There are two principles at work here. The first is that to the naked eye, broth is a pure liquid, in reality, broth consists of water with a vast array of dissolved solids in it that contribute to its flavor. Most of these flavorful molecules are organic compounds that are relatively large in size—on a molecular scale, that is—while salt molecules are quite small. So while salt can easily pass across the semi-permeable membranes that make up the cells in animal tissue, larger molecules cannot.

Additionally, there's an effect called salting out, which occurs in water-based solutions containing both proteins and salt.

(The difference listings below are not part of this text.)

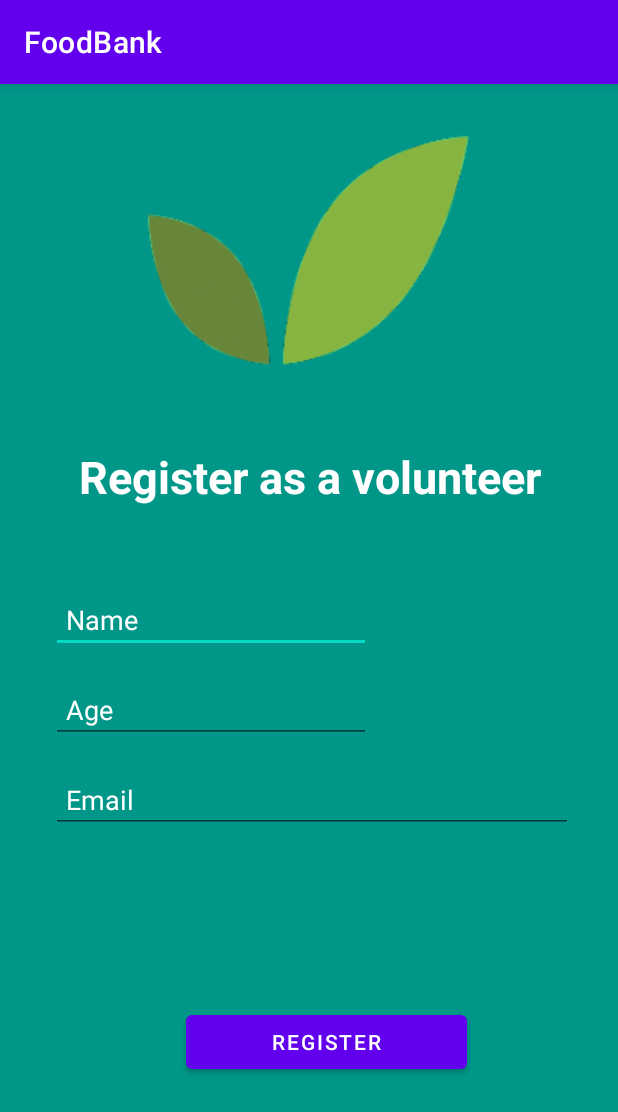
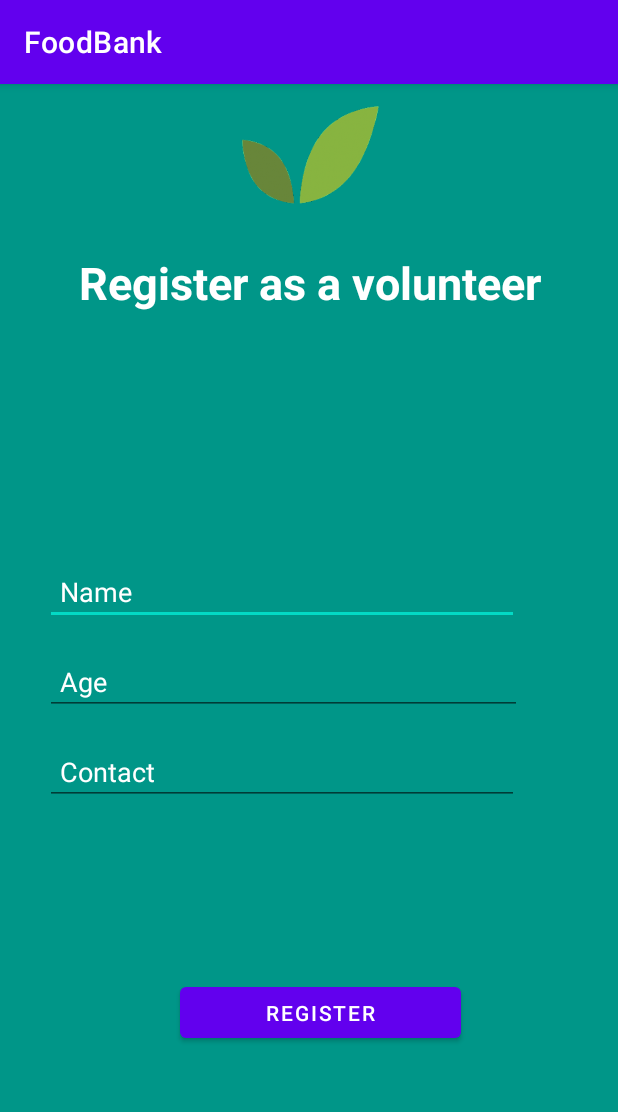
Before and after one commit to Ryanshinta/FoodBank, an Android app: the VolunteerActivity screen opened directly, with no data from a screen before it, after a tap on "REGISTER", on a phone screen of 412 x 824 dp. Shown: the top 1112 px of the screen. Run offline under Robolectric (Android 15) with nearby library versions, the phone set to English and light mode, and no system bars; our stand-ins replace Firebase (no records; nobody signed in at launch, a user with empty details on screens opened directly).

Commit message:
register volunteer into database

```diff
--- a/app/src/main/java/com/taruc/foodbank/VolunteerActivity.kt
+++ b/app/src/main/java/com/taruc/foodbank/VolunteerActivity.kt
@@ -1,58 +1,63 @@
 package com.taruc.foodbank
 
-import android.app.DatePickerDialog
 import androidx.appcompat.app.AppCompatActivity
 import android.os.Bundle
-import android.text.TextUtils
-import android.widget.CheckBox
-import android.widget.TextView
-import android.widget.Toast
-import androidx.databinding.DataBindingUtil
+import android.widget.*
 import com.google.firebase.auth.FirebaseAuth
 import com.google.firebase.firestore.FirebaseFirestore
-import com.google.firebase.firestore.ktx.firestore
-import com.google.firebase.ktx.Firebase
-import com.taruc.foodbank.databinding.ActivityLoginBinding
-import com.taruc.foodbank.databinding.ActivityVolunteerBinding
-import com.taruc.foodbank.entity.role
+
 
 class VolunteerActivity : AppCompatActivity() {
-    private lateinit var binding: ActivityVolunteerBinding
-    private lateinit var auth: FirebaseAuth
-    private lateinit var db: FirebaseFirestore
+
     override fun onCreate(savedInstanceState: Bundle?) {
         super.onCreate(savedInstanceState)
         setContentView(R.layout.activity_volunteer)
-        binding = DataBindingUtil.setContentView(this, R.layout.activity_volunteer)
 
-        auth = FirebaseAuth.getInstance();
-        db = Firebase.firestore
+        val btnVolRegister = findViewById<Button>(R.id.btnVolRegister)
 
-        binding.btnVolRegister.setOnClickListener() {
-            registerVolunteer()
-        }
-    }
+        btnVolRegister.setOnClickListener(){
+            val auth = FirebaseAuth.getInstance()
 
-    private fun registerVolunteer() {
-        val name: String = binding.tvVolName.text.toString()
-        val age: String = binding.tvVolAge.text.toString()
-        val email: String = binding.tvVolEmail.text.toString()
-        //val cbFoodBankVolunteer = binding.cbFoodBankHelper
-        //val cbEventVolunteer = binding.cbEventHelper
-        val button = binding.btnVolRegister
+            var name = findViewById<TextView>(R.id.tvVolName)
+            var age = findViewById<TextView>(R.id.tvVolAge)
+            var contact = findViewById<TextView>(R.id.tvVolContact)
+            var Useremail = auth.currentUser?.email.toString()
 
-        if (TextUtils.isEmpty(name)) {
-            Toast.makeText(applicationContext, "Please enter your name!", Toast.LENGTH_LONG).show()
-            return;
-        }
-        if (TextUtils.isEmpty(age)) {
-            Toast.makeText(applicationContext, "Please enter your age!", Toast.LENGTH_LONG).show()
-            return;
-        }
-        if (TextUtils.isEmpty(email)) {
-            Toast.makeText(applicationContext, "Please enter your email!", Toast.LENGTH_LONG).show()
-            return;
+            val Volname = name.text.toString()
+            val Volage = age.text.toString()
+            val Volcontact = contact.text.toString()
+            val VolEmail = Useremail
+
+
+            saveVolunteer(Volname, Volage, Volcontact, VolEmail )
+
+            if (name != name) {
+                Toast.makeText(applicationContext, "Please enter your name!", Toast.LENGTH_LONG).show()
+            }
+            if (age != age) {
+                Toast.makeText(applicationContext, "Please enter your age!", Toast.LENGTH_LONG).show()
+            }
+            if (contact != contact) {
+                Toast.makeText(applicationContext, "Please enter your Phone number!", Toast.LENGTH_LONG).show()
+            }
         }
 
     }
+
+    private fun saveVolunteer(Volname: String, Volage : String, Volcontact : String, Volemail : String){
+        val db = FirebaseFirestore.getInstance()
+        val volunteer = hashMapOf(
+            "Name" to Volname,
+            "Age" to Volage,
+            "Contact" to Volcontact,
+            "Email" to Volemail
+        )
+
+        db.collection("volunteer")
+            .document().set(volunteer)
+            .addOnSuccessListener { Toast.makeText(this,"You have became a volunteer", Toast.LENGTH_SHORT).show()}
+            .addOnFailureListener {Toast.makeText(this,"Something went wrong", Toast.LENGTH_SHORT).show()}
+    }
+
+
 }
--- a/app/src/main/res/layout/activity_volunteer.xml
+++ b/app/src/main/res/layout/activity_volunteer.xml
@@ -1,19 +1,21 @@
 <?xml version="1.0" encoding="utf-8"?>
-<layout xmlns:tools="http://schemas.android.com/tools"
-    xmlns:android="http://schemas.android.com/apk/res/android"
-    xmlns:app="http://schemas.android.com/apk/res-auto">
 
     <androidx.constraintlayout.widget.ConstraintLayout
+        xmlns:android="http://schemas.android.com/apk/res/android"
+        xmlns:app="http://schemas.android.com/apk/res-auto"
+        xmlns:tools="http://schemas.android.com/tools"
         android:layout_width="match_parent"
         android:layout_height="match_parent"
         android:background="#009688">
 
         <ImageView
             android:id="@+id/imageView"
-            android:layout_width="411dp"
-            android:layout_height="225dp"
+            android:layout_width="414dp"
+            android:layout_height="96dp"
             app:srcCompat="@drawable/logo"
-            tools:ignore="MissingConstraints" />
+            tools:ignore="MissingConstraints"
+            tools:layout_editor_absoluteX="0dp"
+            tools:layout_editor_absoluteY="-1dp" />
 
         <TextView
             android:id="@+id/banner"
@@ -33,22 +35,22 @@
             app:layout_constraintTop_toBottomOf="@+id/imageView" />
 
         <LinearLayout
-            android:layout_width="408dp"
-            android:layout_height="478dp"
+            android:layout_width="407dp"
+            android:layout_height="376dp"
             android:layout_marginTop="25dp"
             android:layout_marginBottom="51dp"
             android:isScrollContainer="true"
             android:orientation="vertical"
             app:layout_constraintBottom_toBottomOf="parent"
             app:layout_constraintEnd_toEndOf="parent"
-            app:layout_constraintHorizontal_bias="1.0"
+            app:layout_constraintHorizontal_bias="0.0"
             app:layout_constraintStart_toStartOf="parent"
             app:layout_constraintTop_toBottomOf="@+id/banner"
-            app:layout_constraintVertical_bias="0.413">
+            app:layout_constraintVertical_bias="0.513">
 
             <EditText
                 android:id="@+id/tvVolName"
-                android:layout_width="wrap_content"
+                android:layout_width="316dp"
                 android:layout_height="wrap_content"
                 android:layout_marginLeft="30dp"
                 android:layout_marginTop="50dp"
@@ -61,7 +63,7 @@
 
             <EditText
                 android:id="@+id/tvVolAge"
-                android:layout_width="wrap_content"
+                android:layout_width="318dp"
                 android:layout_height="wrap_content"
                 android:layout_marginLeft="30dp"
                 android:layout_marginBottom="15dp"
@@ -72,18 +74,17 @@
                 android:textColorHint="@color/white" />
 
             <EditText
-                android:id="@+id/tvVolEmail"
-                android:layout_width="match_parent"
+                android:id="@+id/tvVolContact"
+                android:layout_width="316dp"
                 android:layout_height="wrap_content"
                 android:layout_marginLeft="30dp"
                 android:layout_marginRight="30dp"
                 android:layout_marginBottom="15dp"
                 android:ems="10"
-                android:hint="Email"
-                android:inputType="textEmailAddress"
+                android:hint="Contact"
+                android:inputType="textEmailAddress|phone"
                 android:padding="10dp"
                 android:textColorHint="@color/white" />
-
 
             <Button
                 android:id="@+id/btnVolRegister"
@@ -97,6 +98,6 @@
                 android:text="Register"
                 android:textColor="@color/white" />
 
+
         </LinearLayout>
     </androidx.constraintlayout.widget.ConstraintLayout>
-</layout>
```
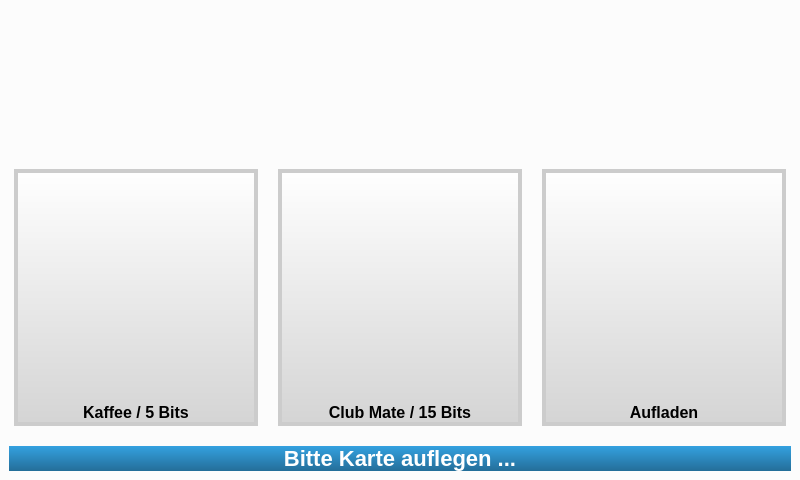
Before: the Qt Designer form main.ui in fsiwi-hka/coffeesale, drawn with Qt 5.
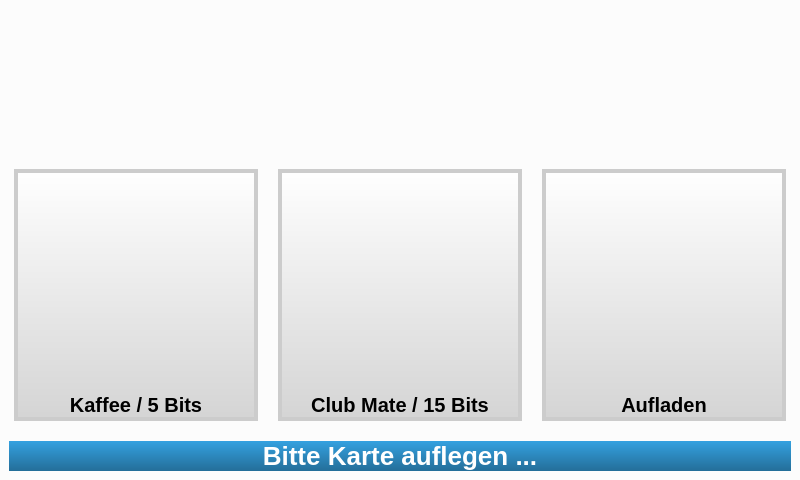
After: the same form once the commit is applied. Icons and pictures are not drawn.

Commit message: Improves font sizes in main.ui and code.ui

Patch:
```diff
--- a/main.ui
+++ b/main.ui
@@ -29,7 +29,7 @@
 	background-color: qlineargradient(spread:pad, x1:0, y1:0, x2:0, y2:1, stop:0 rgba(52, 161, 224, 255), stop:1 rgba(36, 110, 153, 255));
 	border-radius: 1em;
 	padding: 1em;
-	font-size: 22px;
+	font-size: 26px;
 	font-weight: bold;
 }
 
@@ -45,6 +45,7 @@
 	background-color: qlineargradient(spread:pad, x1:0, y1:0, x2:0, y2:1, stop:0 rgba(255, 255, 255, 255), stop:1 rgba(212, 212, 212, 255));
 	text-align: bottom center;
 	padding: 0.3em;
+    font-size: 20px;
 }
 
 QPushButton:on, QToolButton:on {
```
The commit also changes 1 other file.
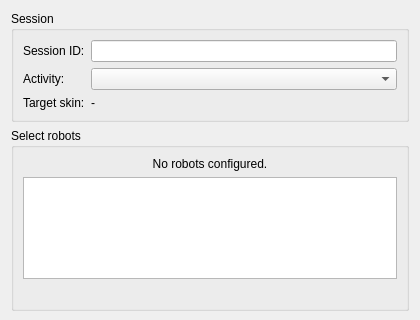
Before: the Qt Designer form src/gui/ui/session_setup_dialog.ui in techandpeople/SoftEdIBO, drawn with Qt 5; both pictures show x 0 to 420 and y 0 to 320 of the 420 by 520 pixel window.
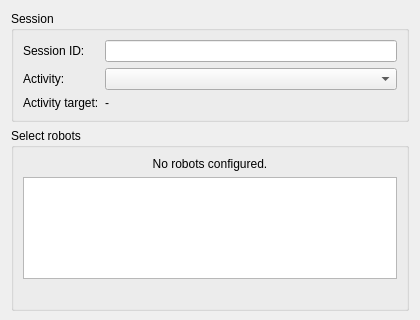
After: the same form once the commit is applied.

Patch:
```diff
--- a/src/gui/ui/session_setup_dialog.ui
+++ b/src/gui/ui/session_setup_dialog.ui
@@ -34,7 +34,7 @@
       </item>
       <item row="2" column="0">
        <widget class="QLabel" name="label_target_skin">
-        <property name="text"><string>Target skin:</string></property>
+        <property name="text"><string>Activity target:</string></property>
        </widget>
       </item>
       <item row="2" column="1">
```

Think of a cup of broth as a college dance party populated with cheerleaders (the water, let's call them the Pi Delta Pis), nerds (the proteins, we'll refer to them as the Lamba Lambda Lambdas), and jocks (the salt, obviously the Alpha Betas). Now, at a completely jock-free party, the nerds actually have a shot at the cheerleaders, and end up co-mingling, forming a homogenous mix. Open up the gymnasium doors, and a few of those cheerleaders will leave the party, taking a few nerds along for the ride. Unfortunately, those gymnasium doors are locked shut, and the only folks strong enough to open them are the jocks. So what happens when you let some jocks into that party?

Learn the answer by reading Lopez-Alt's full article at SeriousEats

WKRP's Turkey Drop, short attention span theater edition

Condensed for your abbreviated pleasure, WKRP in Cincinnati's classic turkey drop episode, shrunk down to a brisk 30 seconds. AS GOD IS MY WITNESS I SWEAR I THOUGHT TURKEYS COULD FLY.

WKRP Turkey Drop in 30 Seconds (Thanks, Fipi Lele!)

A very Twinkie Thanksgiving

This is what a turkey looks like after it has been stuffed with cubed, toasted Twinkie cake and glazed with a mixture of Twinkie filling and honey. Chow's Joyce Slayton did this, following a recipe in a 2006 Twinkie cookbook. She describes the smell as "like a turkey being roasted in a cupcake-scented Yankee Candle." *shudder*

Two turkey-related videos

Watch My Life as a Turkey on PBS. See more from NATURE.

Video Link 2.

(thanks, Andrea James!)